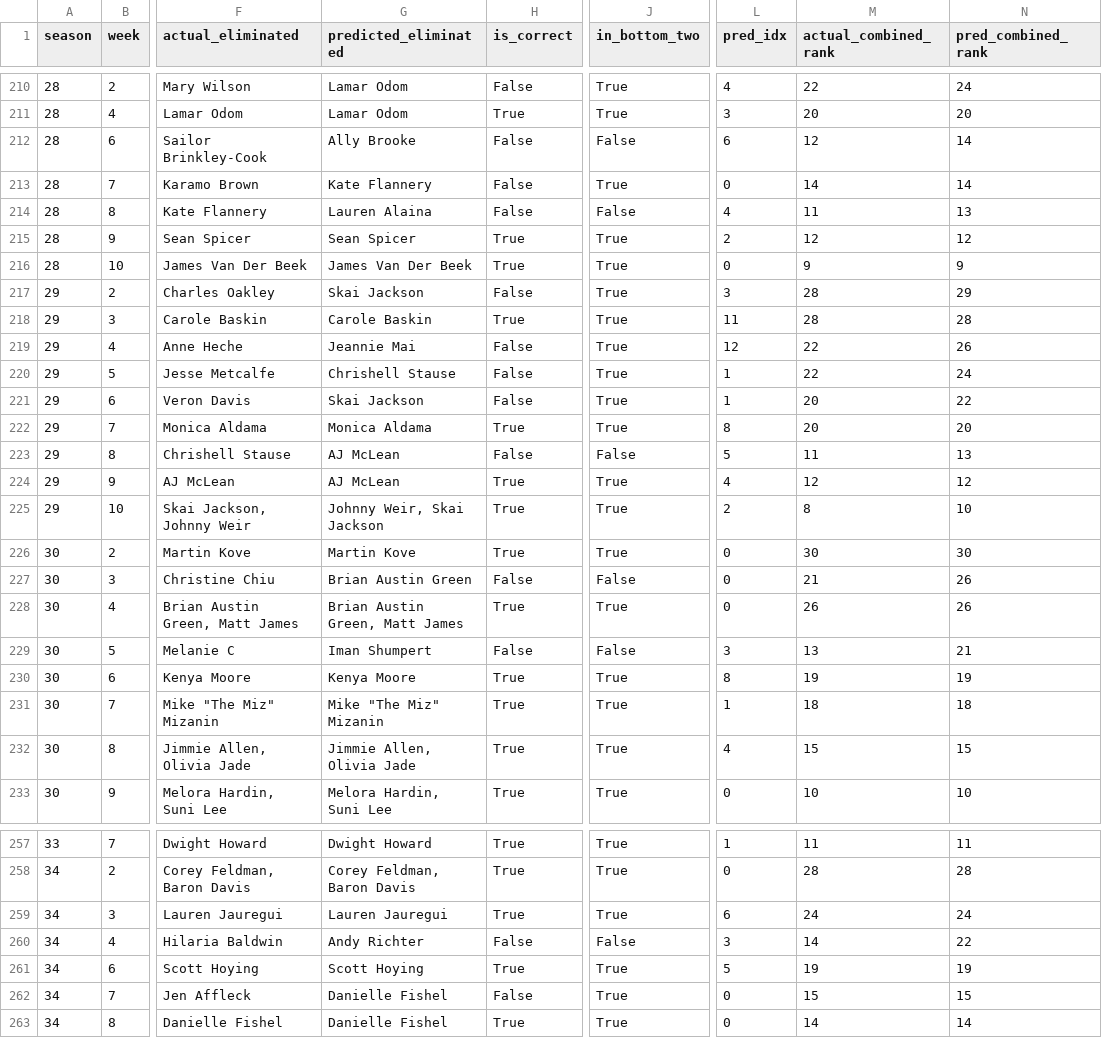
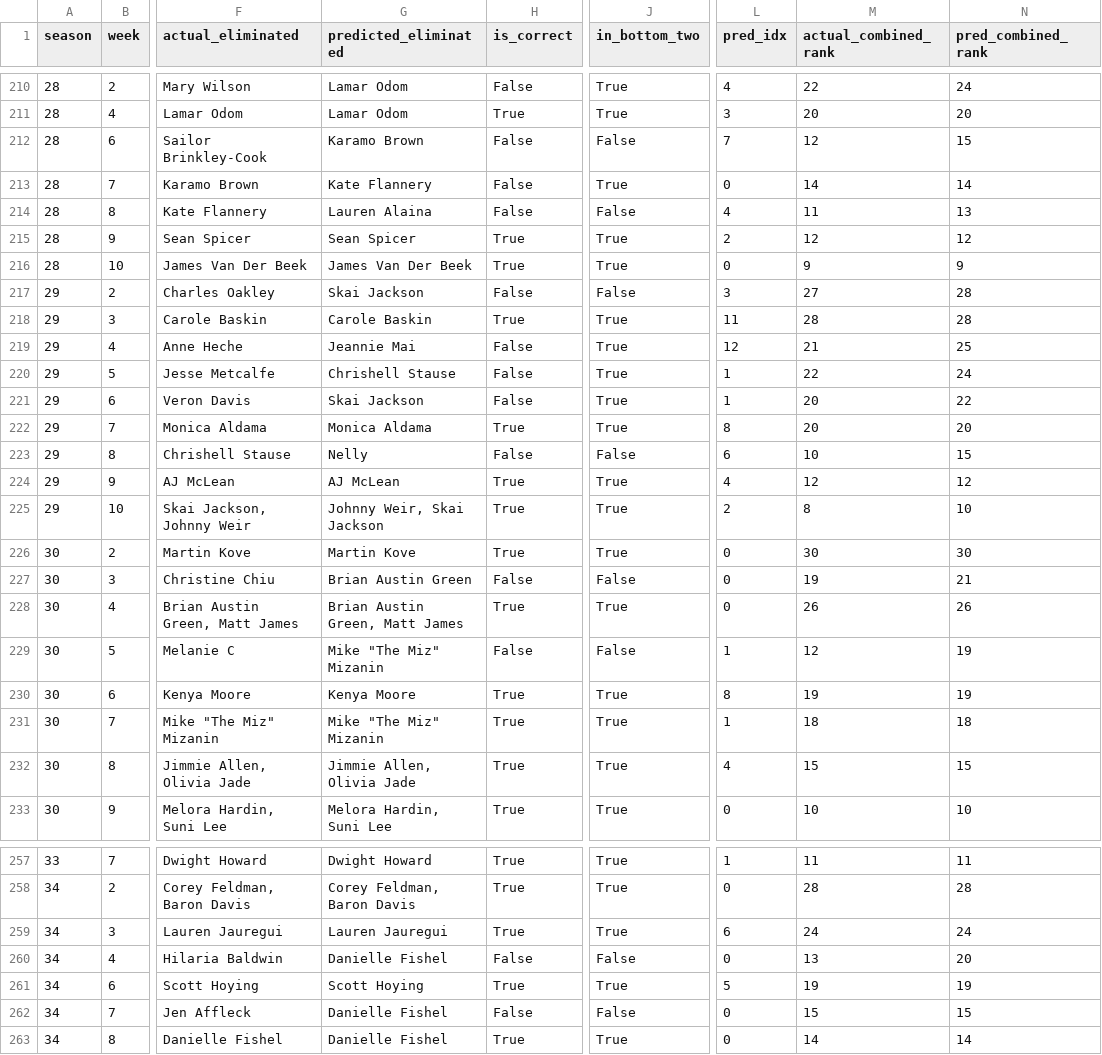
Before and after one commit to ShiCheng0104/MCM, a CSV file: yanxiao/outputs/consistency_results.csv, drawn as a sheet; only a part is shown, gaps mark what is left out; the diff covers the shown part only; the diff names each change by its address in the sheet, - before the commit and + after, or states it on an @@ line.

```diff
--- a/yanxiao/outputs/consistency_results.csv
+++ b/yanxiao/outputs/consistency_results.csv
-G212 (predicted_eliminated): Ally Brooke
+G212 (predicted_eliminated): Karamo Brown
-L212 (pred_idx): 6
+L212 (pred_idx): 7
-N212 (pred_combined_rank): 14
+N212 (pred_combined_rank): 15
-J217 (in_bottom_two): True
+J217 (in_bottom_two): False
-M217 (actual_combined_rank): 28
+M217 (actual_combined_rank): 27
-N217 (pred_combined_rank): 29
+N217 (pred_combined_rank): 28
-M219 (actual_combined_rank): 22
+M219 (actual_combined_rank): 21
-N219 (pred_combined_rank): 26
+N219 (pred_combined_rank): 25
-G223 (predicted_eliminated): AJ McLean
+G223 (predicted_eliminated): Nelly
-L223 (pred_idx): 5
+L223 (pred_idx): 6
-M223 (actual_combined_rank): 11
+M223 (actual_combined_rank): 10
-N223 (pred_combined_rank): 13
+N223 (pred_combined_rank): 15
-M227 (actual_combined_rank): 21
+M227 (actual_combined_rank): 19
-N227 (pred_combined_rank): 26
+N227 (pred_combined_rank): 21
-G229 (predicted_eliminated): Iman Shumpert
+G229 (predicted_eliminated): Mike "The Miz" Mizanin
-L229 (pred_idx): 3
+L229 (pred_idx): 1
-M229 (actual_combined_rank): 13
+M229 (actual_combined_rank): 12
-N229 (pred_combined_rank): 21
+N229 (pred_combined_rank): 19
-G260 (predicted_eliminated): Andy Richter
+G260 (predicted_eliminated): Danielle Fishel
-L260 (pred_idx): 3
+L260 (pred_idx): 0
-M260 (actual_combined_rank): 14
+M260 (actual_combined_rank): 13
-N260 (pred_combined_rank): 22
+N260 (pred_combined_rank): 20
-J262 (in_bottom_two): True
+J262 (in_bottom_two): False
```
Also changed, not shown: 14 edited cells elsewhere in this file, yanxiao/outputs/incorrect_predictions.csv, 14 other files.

········

Required action - Copy every line above exactly; images stay out.

Exercise answer -
Before and after one commit to ShiCheng0104/MCM, a CSV file: yanxiao/outputs/consistency_results.csv, drawn as a sheet; only a part is shown, gaps mark what is left out; the diff covers the shown part only; the diff names each change by its address in the sheet, - before the commit and + after, or states it on an @@ line.

```diff
--- a/yanxiao/outputs/consistency_results.csv
+++ b/yanxiao/outputs/consistency_results.csv
-G212 (predicted_eliminated): Ally Brooke
+G212 (predicted_eliminated): Karamo Brown
-L212 (pred_idx): 6
+L212 (pred_idx): 7
-N212 (pred_combined_rank): 14
+N212 (pred_combined_rank): 15
-J217 (in_bottom_two): True
+J217 (in_bottom_two): False
-M217 (actual_combined_rank): 28
+M217 (actual_combined_rank): 27
-N217 (pred_combined_rank): 29
+N217 (pred_combined_rank): 28
-M219 (actual_combined_rank): 22
+M219 (actual_combined_rank): 21
-N219 (pred_combined_rank): 26
+N219 (pred_combined_rank): 25
-G223 (predicted_eliminated): AJ McLean
+G223 (predicted_eliminated): Nelly
-L223 (pred_idx): 5
+L223 (pred_idx): 6
-M223 (actual_combined_rank): 11
+M223 (actual_combined_rank): 10
-N223 (pred_combined_rank): 13
+N223 (pred_combined_rank): 15
-M227 (actual_combined_rank): 21
+M227 (actual_combined_rank): 19
-N227 (pred_combined_rank): 26
+N227 (pred_combined_rank): 21
-G229 (predicted_eliminated): Iman Shumpert
+G229 (predicted_eliminated): Mike "The Miz" Mizanin
-L229 (pred_idx): 3
+L229 (pred_idx): 1
-M229 (actual_combined_rank): 13
+M229 (actual_combined_rank): 12
-N229 (pred_combined_rank): 21
+N229 (pred_combined_rank): 19
-G260 (predicted_eliminated): Andy Richter
+G260 (predicted_eliminated): Danielle Fishel
-L260 (pred_idx): 3
+L260 (pred_idx): 0
-M260 (actual_combined_rank): 14
+M260 (actual_combined_rank): 13
-N260 (pred_combined_rank): 22
+N260 (pred_combined_rank): 20
-J262 (in_bottom_two): True
+J262 (in_bottom_two): False
```
Also changed, not shown: 14 edited cells elsewhere in this file, yanxiao/outputs/incorrect_predictions.csv, 14 other files.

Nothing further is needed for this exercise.